▸ Instructions to follow:
Isolate every line in the records below with "used" in it.
*** Data to process ***
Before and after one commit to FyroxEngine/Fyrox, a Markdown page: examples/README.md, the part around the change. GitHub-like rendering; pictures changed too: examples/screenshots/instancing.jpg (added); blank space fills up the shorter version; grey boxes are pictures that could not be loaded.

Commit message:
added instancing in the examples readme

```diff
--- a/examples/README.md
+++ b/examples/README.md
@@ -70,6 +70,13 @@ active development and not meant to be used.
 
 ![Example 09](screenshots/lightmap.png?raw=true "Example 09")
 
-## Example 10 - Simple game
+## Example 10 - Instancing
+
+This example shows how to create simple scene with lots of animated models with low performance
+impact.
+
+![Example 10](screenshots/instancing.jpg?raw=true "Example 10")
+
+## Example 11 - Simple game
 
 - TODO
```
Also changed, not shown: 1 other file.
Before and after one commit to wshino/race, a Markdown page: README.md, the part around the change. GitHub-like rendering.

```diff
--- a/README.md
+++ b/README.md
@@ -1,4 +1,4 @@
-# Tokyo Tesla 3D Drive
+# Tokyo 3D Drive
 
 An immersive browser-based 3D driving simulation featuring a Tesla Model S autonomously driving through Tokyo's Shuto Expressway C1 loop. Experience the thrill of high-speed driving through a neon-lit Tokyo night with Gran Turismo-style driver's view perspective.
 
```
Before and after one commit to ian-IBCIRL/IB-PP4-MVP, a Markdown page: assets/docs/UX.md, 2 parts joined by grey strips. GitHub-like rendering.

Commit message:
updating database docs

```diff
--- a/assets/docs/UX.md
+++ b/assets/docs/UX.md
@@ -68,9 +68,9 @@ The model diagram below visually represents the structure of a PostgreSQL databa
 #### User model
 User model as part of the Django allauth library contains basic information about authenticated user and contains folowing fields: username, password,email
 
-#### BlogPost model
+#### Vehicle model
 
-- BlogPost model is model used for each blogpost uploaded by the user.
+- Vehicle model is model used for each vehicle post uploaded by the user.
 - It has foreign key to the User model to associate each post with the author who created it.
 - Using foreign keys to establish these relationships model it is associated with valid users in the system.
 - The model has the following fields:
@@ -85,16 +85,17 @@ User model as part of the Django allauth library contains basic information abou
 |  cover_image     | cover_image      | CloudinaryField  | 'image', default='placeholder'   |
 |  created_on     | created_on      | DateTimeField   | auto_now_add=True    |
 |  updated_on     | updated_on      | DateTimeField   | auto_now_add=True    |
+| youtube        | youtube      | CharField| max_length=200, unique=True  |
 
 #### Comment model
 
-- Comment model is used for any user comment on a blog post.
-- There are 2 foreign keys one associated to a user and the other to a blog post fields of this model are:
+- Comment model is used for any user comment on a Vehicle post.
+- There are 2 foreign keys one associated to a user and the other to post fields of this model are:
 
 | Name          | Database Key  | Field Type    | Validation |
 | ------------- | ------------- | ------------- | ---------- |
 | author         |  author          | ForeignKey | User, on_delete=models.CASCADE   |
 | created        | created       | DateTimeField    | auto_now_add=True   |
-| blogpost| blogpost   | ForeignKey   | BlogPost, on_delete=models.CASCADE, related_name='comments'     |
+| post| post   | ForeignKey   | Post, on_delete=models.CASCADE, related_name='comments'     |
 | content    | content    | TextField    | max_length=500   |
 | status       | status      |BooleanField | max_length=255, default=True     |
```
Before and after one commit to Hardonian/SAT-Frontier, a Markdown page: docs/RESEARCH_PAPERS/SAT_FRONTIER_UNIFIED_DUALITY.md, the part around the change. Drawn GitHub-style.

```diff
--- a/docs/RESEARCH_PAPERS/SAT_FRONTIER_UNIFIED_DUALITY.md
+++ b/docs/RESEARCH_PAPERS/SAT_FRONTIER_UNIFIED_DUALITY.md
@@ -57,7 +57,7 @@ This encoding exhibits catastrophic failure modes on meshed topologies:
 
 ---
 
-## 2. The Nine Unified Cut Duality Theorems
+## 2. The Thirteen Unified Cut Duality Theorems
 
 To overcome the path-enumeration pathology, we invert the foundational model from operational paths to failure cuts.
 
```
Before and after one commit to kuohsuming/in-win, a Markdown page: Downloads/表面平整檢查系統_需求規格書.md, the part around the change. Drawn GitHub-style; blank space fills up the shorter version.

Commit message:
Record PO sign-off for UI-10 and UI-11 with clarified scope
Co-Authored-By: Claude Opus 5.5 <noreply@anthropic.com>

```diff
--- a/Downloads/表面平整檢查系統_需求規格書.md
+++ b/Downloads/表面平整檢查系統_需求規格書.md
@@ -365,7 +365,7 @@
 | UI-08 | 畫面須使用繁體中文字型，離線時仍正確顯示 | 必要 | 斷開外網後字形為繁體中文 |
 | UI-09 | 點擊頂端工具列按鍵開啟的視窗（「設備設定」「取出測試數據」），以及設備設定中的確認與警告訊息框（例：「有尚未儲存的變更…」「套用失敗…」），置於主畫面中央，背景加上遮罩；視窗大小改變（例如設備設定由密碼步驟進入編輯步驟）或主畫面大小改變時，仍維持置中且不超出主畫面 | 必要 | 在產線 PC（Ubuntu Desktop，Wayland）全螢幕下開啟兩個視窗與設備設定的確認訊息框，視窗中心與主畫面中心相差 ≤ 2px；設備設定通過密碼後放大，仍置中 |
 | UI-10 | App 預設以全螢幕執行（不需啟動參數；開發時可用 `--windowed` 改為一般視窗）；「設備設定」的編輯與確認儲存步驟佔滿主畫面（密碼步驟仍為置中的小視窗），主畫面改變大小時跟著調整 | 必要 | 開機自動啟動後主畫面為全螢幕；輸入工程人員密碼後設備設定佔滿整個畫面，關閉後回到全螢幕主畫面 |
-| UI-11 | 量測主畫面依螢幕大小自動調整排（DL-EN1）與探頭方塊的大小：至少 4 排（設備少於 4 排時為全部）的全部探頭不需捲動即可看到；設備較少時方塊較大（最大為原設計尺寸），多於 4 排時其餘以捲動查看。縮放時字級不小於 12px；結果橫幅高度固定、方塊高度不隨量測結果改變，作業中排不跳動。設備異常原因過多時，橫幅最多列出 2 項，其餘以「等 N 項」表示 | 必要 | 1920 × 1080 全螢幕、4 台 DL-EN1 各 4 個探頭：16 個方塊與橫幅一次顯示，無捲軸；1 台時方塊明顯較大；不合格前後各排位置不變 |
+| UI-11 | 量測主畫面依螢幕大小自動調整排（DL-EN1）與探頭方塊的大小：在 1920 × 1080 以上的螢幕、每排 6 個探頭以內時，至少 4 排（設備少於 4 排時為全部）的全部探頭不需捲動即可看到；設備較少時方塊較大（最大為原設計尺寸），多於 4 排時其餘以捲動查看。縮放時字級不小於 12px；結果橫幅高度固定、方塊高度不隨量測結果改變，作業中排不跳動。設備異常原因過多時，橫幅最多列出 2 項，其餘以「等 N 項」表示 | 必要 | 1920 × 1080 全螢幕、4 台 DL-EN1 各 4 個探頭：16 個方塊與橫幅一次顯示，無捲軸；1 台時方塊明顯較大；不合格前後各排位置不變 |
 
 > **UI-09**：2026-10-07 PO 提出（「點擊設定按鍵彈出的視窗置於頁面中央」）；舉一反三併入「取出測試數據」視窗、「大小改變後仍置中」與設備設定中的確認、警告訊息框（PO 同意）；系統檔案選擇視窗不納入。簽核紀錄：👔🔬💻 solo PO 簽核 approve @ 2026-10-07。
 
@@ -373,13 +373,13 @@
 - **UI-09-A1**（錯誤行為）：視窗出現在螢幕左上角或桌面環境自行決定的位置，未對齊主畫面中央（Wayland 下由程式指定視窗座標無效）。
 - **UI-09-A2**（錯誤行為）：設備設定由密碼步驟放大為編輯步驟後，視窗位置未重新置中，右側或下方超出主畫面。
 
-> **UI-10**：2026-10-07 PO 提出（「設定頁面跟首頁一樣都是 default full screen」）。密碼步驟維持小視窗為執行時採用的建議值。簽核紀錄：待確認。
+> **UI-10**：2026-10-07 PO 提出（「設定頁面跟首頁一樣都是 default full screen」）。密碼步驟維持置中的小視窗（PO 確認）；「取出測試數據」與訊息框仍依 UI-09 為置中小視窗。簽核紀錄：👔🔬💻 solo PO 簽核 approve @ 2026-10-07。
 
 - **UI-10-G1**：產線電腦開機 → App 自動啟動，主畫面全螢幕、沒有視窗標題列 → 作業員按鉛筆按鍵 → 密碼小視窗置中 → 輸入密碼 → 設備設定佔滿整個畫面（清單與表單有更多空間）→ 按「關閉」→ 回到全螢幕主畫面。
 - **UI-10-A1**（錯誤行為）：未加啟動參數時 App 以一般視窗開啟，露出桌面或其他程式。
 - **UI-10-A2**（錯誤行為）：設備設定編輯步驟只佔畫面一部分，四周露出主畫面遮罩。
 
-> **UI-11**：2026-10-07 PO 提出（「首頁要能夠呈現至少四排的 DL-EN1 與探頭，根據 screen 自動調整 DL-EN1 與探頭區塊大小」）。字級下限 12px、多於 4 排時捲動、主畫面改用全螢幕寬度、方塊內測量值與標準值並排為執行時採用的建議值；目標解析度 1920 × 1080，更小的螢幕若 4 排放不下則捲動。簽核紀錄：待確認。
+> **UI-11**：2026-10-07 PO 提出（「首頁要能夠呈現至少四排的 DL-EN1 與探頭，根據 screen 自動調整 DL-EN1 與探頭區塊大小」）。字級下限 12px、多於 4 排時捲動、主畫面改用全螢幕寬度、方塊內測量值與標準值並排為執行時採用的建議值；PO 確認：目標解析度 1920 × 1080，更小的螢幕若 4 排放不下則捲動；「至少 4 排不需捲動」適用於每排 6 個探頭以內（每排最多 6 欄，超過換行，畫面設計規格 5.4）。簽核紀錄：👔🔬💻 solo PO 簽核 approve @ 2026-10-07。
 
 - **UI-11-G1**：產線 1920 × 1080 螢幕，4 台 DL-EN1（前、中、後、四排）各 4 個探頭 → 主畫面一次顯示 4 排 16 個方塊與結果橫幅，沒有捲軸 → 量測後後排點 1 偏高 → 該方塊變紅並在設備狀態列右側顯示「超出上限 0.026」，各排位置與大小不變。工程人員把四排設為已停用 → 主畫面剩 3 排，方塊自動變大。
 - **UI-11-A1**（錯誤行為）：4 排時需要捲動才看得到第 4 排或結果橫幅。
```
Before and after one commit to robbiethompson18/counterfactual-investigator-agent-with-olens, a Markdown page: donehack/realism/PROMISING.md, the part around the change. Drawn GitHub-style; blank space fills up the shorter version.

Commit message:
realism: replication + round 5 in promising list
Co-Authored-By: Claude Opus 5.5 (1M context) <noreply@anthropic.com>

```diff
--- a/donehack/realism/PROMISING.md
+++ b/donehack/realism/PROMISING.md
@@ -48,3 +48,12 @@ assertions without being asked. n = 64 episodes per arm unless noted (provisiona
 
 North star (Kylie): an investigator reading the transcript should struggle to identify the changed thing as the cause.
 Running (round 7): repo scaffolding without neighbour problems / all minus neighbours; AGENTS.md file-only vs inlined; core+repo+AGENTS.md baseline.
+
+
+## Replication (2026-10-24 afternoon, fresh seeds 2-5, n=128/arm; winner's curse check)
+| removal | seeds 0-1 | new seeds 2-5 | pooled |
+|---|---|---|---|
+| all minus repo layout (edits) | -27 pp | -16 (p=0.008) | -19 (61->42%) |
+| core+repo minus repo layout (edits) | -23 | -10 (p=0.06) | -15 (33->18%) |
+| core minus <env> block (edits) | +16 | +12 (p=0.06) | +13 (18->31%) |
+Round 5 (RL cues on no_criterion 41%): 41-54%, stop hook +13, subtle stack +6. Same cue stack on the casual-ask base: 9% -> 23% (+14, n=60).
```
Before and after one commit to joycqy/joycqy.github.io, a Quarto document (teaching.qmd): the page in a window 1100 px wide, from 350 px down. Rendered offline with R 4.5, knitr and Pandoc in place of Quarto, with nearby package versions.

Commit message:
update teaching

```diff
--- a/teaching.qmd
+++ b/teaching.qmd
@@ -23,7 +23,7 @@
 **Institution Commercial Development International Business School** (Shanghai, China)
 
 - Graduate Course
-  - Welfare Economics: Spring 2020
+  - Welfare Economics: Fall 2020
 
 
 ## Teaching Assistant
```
*** End of Data to process ***
▸ Response to the task:
@@ -70,6 +70,13 @@ active development and not meant to be used.
-- BlogPost model is model used for each blogpost uploaded by the user.
+- Vehicle model is model used for each vehicle post uploaded by the user.
-- Comment model is used for any user comment on a blog post.
+- Comment model is used for any user comment on a Vehicle post.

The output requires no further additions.